The Importance of Discretionary Testing: ACP and ADPIf you’re a business owner who is interested in offering retirement benefits like a 401k, you may have heard of the words nondiscrimination or discretionary testing. These tests were designed to ensure fairness when it comes to employer contributions. U.S. Congress established these tests in order to make sure that retirement benefits did not only benefit high earners or core employees, and that everyone was able to get a fair percentage of employer contributions. Discretionary testing ensures that business owners and other business stakeholders are not able to take advantage of the system by putting in large and disproportionate amounts of money into their retirement plans. Typically, discretionary testing involves reviewing the average benefits provided to two groups of employees – highly compensated employees and key employees. Before we proceed to the kinds of compliance tests that businesses may be subjected to, we’ll first go into the differences between highly compensated employees and key employees.
What Kinds of Employees Are Being Reviewed for Compliance?As mentioned above, there are two kinds of employees that will be looked at for compliance testing. So what exactly makes an employee highly compensated or key?
Highly Compensated Employee (HCE)According to the IRS, an employee can be considered highly compensated if they have achieved any of the following within the business:
- Owns 5% or more of the business during the year or the preceding year.
- Received compensation of more than $130,000 in 2021 or more than $135,000 in 2022 or was in the top 20% of employees when ranked by compensation.
Key EmployeeKey employees are those with major decision-making roles within a business. Some of them own huge shares in the business, are very highly compensated or have excellent benefits and incentives.
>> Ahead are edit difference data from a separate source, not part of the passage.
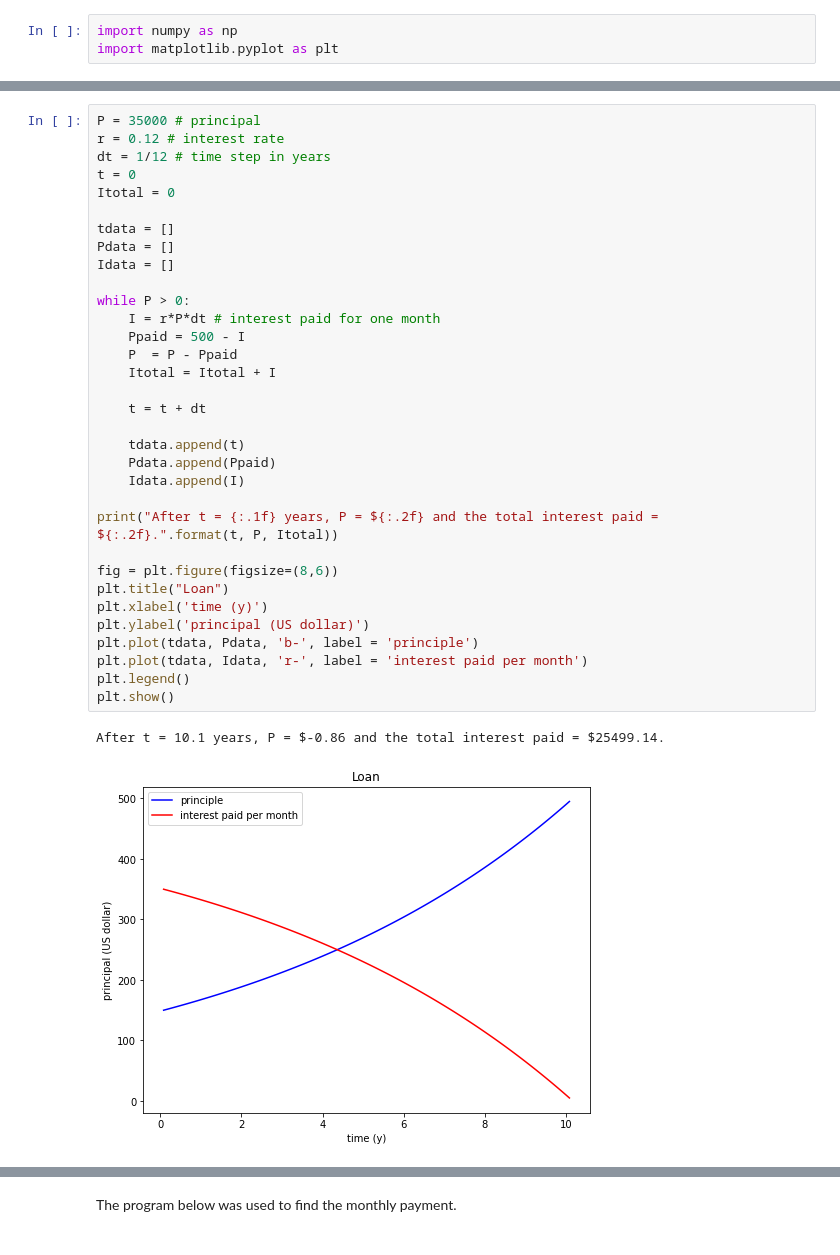
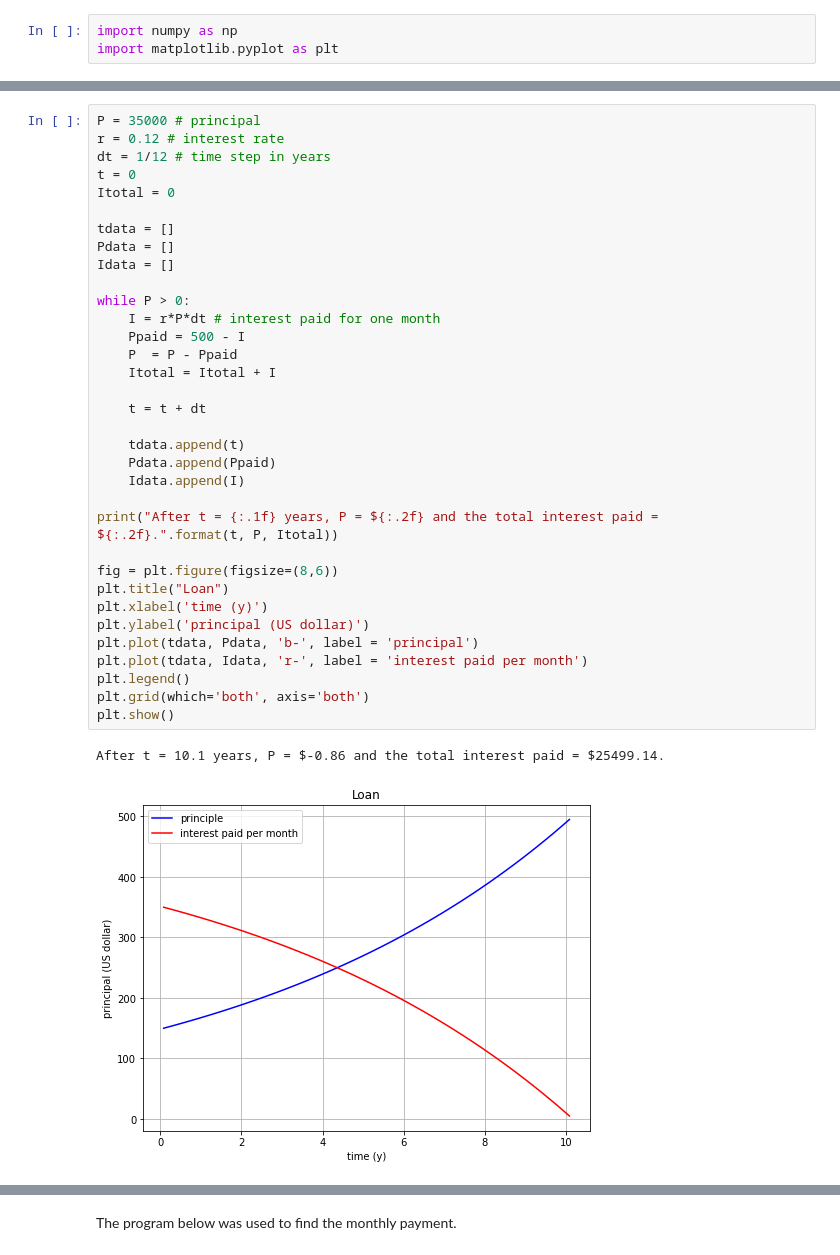
Before and after one commit to atitus/STLinSTL, a Jupyter notebook: workshop1/03-applications/02-finance.ipynb, the cells around one changed output, grey strips where cells are left out. Saved outputs shown, nothing was run; the diff lists cells and outputs as text.

```diff
--- a/workshop1/03-applications/02-finance.ipynb
+++ b/workshop1/03-applications/02-finance.ipynb
@@ -16,35 +16,36 @@ dt = 1/12 # time step in years
 t = 0
 Itotal = 0
 
 tdata = []
 Pdata = []
 Idata = []
 
 while P > 0:
     I = r*P*dt # interest paid for one month
     Ppaid = 500 - I
     P  = P - Ppaid
     Itotal = Itotal + I
 
     t = t + dt
 
     tdata.append(t)
     Pdata.append(Ppaid)
     Idata.append(I)
 
 print("After t = {:.1f} years, P = ${:.2f} and the total interest paid = ${:.2f}.".format(t, P, Itotal))
 
 fig = plt.figure(figsize=(8,6))
 plt.title("Loan")
 plt.xlabel('time (y)')
 plt.ylabel('principal (US dollar)')
-plt.plot(tdata, Pdata, 'b-', label = 'principle')
+plt.plot(tdata, Pdata, 'b-', label = 'principal')
 plt.plot(tdata, Idata, 'r-', label = 'interest paid per month')
 plt.legend()
+plt.grid(which='both', axis='both')
 plt.show()
 # %% [output]
 After t = 10.1 years, P = $-0.86 and the total interest paid = $25499.14.
-[figure, old version]
+[figure, new version]
 # %% [markdown]
 # Exercise 2
 
```
Also changed, not shown: parts of 6 cells of this notebook, 7 other files.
Based on IRS guidelines, key employees are considered as such if or when they meet the following criteria:
- They are officers of the company with gross compensation of more than $180,000
- Employees of the company in the current year who:
- Own 5% or more of the company in the current or previous year.
- Own 1% or more of the company with an annual pay of more than $150,000.